This was the primary focus of the discussion during the ‘Enriching the Middle East’s Economic Future’ event organised by Qatar’s Ministry of Foreign Affairs on the role of franchising to help create a robust regional middle-class.

In the Middle East, the growth rate of homegrown business franchising is still far below its potential. According to the International Finance Corporation the primary reason is that many SMEs cannot access the financing they need.

One sure way for them to access capital is through franchising. In fact, the shortage of available capital is the principal reason manufacturers, retailers and services companies often give for choosing franchising.

When a franchise system is well-designed, developed and supported, the cost for a business owner to establish a franchise system is usually significantly less than the cost of opening up an additional unit.

There are still barriers that need to be addressed if we want to see further growth in franchising in the region. The principal reason is the lack of a critical mass of current indigenous “franchisable” businesses being offered.

Another reason is that in some regions, ownership tends to be associated with a single or family-owned business, resulting in a number of established businesses never choosing to grow larger than can be operated by the founders.

In addition, we have found that entrepreneurship is first and foremost a mindset that needs to be organically developed and nurtured. Leading institutions such as Dubai SME, Khalifa Fund and the Dubai School of Government have been making significant contributions towards this, with their strong focus on enabling policies and initiatives to encourage entrepreneurship as well as private organizations such as Potential, Wamda and Injaz.

Franchising excellence starts with establishing sound franchising systems based on a well-structured franchise methodology. In fact, contrary to popular belief, franchising is not just about a product or a service.

When done well, franchising has an extraordinarily low rate of failure.
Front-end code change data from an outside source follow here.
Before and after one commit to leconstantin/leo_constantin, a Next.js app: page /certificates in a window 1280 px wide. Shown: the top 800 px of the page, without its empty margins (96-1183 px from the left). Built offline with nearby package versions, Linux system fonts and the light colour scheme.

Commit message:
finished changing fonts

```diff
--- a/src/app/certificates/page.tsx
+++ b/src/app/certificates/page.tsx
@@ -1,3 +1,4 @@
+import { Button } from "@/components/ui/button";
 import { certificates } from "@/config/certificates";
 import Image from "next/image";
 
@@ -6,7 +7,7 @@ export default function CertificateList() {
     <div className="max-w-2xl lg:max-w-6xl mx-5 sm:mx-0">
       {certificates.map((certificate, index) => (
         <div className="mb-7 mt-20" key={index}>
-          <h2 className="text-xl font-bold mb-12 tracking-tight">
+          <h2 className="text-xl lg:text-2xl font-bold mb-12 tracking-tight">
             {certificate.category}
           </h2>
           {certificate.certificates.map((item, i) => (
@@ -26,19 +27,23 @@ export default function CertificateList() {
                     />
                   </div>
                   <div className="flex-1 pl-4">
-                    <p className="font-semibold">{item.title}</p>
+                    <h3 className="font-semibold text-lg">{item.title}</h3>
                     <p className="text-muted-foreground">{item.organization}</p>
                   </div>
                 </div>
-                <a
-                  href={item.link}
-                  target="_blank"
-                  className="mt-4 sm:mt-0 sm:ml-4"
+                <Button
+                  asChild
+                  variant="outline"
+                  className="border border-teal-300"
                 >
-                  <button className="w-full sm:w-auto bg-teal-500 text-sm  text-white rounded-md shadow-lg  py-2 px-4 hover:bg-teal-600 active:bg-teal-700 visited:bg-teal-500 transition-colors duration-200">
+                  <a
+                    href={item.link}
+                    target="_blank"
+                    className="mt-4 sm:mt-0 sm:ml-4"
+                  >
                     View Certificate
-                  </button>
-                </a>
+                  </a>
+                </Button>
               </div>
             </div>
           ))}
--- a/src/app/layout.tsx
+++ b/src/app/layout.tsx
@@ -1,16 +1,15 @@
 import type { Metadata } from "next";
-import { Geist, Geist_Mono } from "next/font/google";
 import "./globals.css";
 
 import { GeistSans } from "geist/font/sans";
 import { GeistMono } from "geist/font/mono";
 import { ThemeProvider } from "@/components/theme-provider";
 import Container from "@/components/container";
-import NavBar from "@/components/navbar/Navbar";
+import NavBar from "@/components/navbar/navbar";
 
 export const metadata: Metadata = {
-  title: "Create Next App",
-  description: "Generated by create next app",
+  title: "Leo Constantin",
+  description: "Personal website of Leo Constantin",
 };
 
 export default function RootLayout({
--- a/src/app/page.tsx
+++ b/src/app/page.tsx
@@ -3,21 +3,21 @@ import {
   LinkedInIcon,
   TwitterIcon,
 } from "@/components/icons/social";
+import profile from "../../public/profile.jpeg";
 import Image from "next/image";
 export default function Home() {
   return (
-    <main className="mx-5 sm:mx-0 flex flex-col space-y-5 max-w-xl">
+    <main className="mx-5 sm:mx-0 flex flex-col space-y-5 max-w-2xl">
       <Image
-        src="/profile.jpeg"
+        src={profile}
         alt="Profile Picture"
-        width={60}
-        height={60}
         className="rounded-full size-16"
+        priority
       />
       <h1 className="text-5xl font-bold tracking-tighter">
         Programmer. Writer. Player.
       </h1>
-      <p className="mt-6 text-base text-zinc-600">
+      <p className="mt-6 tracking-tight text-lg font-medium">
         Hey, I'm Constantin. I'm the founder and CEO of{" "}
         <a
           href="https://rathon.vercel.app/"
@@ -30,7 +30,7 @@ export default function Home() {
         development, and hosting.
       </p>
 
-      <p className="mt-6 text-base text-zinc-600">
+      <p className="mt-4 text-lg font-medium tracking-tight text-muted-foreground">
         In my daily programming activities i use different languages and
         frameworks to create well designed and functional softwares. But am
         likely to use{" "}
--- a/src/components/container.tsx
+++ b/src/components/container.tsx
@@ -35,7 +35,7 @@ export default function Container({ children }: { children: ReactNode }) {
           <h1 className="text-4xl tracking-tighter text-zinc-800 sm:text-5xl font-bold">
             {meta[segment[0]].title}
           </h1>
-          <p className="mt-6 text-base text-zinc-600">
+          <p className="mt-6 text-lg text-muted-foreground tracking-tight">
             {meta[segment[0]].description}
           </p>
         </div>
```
And with its proven value to create jobs and support economic growth, franchising needs to be encouraged.

The more we communicate successful franchising stories of homegrown brands in the Middle East, the more we do our part to encourage others.

For more than 50 years the International Franchise Association and the regional franchise associations in the Middle East have shared time and again how franchising is able to rapidly grow the franchisor’s business at lower cost and less time, minimising the capital investment and risk of the franchisor and franchisee.

We hope that celebrating the success of franchised local businesses triggers a positive chain reaction, where the close collaboration of entrepreneurs, SMEs, established leading local companies, franchisees and trusted financial consultants, all supported by the government and the private sector, will create a flourishing franchising eco-system in the Middle East.

— The writer is the founder and managing director of MSA Worldwide.